In how many lines of the records below does the word "function" appear? Answer with the number alone.

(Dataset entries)
● ● ● ● ●
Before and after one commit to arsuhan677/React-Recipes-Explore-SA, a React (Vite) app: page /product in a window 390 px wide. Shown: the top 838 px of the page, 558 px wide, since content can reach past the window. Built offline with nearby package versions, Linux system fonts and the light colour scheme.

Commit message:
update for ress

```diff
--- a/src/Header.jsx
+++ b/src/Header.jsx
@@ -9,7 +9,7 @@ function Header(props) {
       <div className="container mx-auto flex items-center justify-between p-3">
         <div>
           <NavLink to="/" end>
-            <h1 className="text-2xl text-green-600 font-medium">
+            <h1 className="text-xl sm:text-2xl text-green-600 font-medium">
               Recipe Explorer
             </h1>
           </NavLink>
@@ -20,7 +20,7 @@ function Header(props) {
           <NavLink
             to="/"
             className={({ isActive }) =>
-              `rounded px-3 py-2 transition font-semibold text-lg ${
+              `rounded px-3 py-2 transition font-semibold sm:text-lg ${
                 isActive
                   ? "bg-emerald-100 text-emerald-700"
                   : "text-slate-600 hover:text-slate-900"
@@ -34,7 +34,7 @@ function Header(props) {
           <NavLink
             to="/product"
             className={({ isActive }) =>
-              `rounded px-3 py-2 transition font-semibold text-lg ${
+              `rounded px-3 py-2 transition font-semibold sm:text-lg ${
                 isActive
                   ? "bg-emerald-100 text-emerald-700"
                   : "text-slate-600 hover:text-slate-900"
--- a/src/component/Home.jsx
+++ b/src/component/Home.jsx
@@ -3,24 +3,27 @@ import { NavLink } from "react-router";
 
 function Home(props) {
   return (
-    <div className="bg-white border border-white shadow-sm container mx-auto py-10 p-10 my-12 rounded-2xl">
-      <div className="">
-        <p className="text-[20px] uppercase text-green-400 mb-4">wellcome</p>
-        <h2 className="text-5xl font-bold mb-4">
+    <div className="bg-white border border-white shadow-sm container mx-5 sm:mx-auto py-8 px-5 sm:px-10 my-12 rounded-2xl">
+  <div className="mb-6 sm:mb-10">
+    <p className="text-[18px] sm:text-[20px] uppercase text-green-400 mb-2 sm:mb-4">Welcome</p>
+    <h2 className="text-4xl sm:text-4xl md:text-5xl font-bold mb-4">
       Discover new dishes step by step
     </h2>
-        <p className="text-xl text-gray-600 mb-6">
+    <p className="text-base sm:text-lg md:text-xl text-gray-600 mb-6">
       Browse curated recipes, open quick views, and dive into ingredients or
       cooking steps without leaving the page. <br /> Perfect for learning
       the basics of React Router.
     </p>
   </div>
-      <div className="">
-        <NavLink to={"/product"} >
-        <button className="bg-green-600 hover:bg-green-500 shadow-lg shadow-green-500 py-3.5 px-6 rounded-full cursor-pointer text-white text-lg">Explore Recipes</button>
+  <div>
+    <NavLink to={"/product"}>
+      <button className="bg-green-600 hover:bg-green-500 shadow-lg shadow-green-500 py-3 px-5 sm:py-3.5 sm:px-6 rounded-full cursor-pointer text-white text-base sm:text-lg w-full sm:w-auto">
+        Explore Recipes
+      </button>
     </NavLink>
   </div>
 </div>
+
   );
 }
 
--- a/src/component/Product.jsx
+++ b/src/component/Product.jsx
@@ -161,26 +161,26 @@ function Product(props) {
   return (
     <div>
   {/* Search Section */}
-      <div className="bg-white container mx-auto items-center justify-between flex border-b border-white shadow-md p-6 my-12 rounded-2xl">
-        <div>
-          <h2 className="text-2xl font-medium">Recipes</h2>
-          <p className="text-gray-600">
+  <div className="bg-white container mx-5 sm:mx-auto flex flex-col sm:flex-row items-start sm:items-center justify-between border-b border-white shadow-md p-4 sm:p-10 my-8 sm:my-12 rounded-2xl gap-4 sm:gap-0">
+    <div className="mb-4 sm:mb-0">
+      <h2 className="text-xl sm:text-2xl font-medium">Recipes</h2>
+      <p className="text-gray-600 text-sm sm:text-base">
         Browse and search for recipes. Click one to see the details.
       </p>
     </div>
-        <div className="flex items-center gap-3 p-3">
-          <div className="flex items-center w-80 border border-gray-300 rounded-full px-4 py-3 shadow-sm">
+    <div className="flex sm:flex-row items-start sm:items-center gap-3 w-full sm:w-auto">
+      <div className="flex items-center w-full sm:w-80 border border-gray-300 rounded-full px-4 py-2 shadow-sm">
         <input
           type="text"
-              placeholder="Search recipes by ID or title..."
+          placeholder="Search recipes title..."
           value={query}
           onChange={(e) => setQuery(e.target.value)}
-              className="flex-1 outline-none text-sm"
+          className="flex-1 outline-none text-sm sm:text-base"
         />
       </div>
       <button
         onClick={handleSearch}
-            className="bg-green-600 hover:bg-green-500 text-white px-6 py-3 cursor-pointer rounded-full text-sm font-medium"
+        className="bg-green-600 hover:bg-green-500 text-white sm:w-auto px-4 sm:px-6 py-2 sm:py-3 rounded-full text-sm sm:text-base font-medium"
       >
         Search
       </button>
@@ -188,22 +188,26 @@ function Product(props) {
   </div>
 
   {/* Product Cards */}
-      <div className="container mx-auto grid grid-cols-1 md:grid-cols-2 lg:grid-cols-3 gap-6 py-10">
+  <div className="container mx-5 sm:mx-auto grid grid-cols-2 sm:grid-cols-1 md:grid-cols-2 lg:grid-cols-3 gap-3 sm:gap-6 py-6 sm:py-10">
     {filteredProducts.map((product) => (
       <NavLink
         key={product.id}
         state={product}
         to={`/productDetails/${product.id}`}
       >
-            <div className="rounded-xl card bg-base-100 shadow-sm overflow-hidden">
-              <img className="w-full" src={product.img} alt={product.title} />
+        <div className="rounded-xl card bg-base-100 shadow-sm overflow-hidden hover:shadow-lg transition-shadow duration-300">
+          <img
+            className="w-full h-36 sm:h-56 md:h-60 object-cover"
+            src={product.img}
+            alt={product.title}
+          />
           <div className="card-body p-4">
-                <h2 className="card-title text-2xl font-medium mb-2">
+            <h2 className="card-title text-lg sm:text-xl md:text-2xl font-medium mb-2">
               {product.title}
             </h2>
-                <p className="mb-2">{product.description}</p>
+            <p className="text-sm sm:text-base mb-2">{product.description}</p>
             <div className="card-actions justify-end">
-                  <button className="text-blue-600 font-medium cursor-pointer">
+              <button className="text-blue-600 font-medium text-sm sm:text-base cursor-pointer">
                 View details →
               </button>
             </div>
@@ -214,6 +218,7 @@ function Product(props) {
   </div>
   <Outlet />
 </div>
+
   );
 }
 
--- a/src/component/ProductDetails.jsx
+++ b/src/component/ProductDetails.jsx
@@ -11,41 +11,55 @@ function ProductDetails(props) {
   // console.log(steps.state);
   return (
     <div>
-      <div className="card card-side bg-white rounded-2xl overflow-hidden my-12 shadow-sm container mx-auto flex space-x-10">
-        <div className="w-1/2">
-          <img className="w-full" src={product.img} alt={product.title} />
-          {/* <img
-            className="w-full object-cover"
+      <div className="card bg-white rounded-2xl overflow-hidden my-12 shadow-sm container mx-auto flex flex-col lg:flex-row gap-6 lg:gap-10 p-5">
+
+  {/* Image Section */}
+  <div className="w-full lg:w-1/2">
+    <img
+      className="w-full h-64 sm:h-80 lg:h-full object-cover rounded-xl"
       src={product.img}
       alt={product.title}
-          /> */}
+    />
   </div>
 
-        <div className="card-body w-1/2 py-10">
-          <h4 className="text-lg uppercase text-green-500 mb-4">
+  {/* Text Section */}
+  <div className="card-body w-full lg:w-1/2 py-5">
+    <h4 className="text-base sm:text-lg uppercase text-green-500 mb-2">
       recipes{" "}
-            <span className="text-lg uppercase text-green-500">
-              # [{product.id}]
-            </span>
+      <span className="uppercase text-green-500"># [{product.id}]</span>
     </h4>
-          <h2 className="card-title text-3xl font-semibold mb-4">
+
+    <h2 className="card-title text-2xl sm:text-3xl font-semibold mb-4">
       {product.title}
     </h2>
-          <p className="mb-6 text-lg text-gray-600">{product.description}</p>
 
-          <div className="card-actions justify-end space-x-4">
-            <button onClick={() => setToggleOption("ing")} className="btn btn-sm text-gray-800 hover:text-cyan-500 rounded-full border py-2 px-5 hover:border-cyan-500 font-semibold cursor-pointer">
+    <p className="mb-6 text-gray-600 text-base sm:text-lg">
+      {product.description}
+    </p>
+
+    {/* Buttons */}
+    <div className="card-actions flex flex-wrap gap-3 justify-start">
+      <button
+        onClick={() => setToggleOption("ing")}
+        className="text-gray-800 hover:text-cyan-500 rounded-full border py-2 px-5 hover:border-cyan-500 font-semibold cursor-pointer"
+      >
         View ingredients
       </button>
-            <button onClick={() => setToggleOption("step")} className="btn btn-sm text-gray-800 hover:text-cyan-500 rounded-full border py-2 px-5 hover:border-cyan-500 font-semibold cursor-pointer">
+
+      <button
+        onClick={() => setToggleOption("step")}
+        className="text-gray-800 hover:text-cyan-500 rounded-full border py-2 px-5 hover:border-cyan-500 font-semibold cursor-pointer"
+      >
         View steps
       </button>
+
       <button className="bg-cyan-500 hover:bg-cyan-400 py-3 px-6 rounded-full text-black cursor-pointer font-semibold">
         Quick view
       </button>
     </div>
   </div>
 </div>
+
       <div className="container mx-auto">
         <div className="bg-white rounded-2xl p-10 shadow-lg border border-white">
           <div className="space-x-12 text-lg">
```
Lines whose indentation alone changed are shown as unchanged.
● ● ● ● ●
_EXERCISE RESPONSE:_
8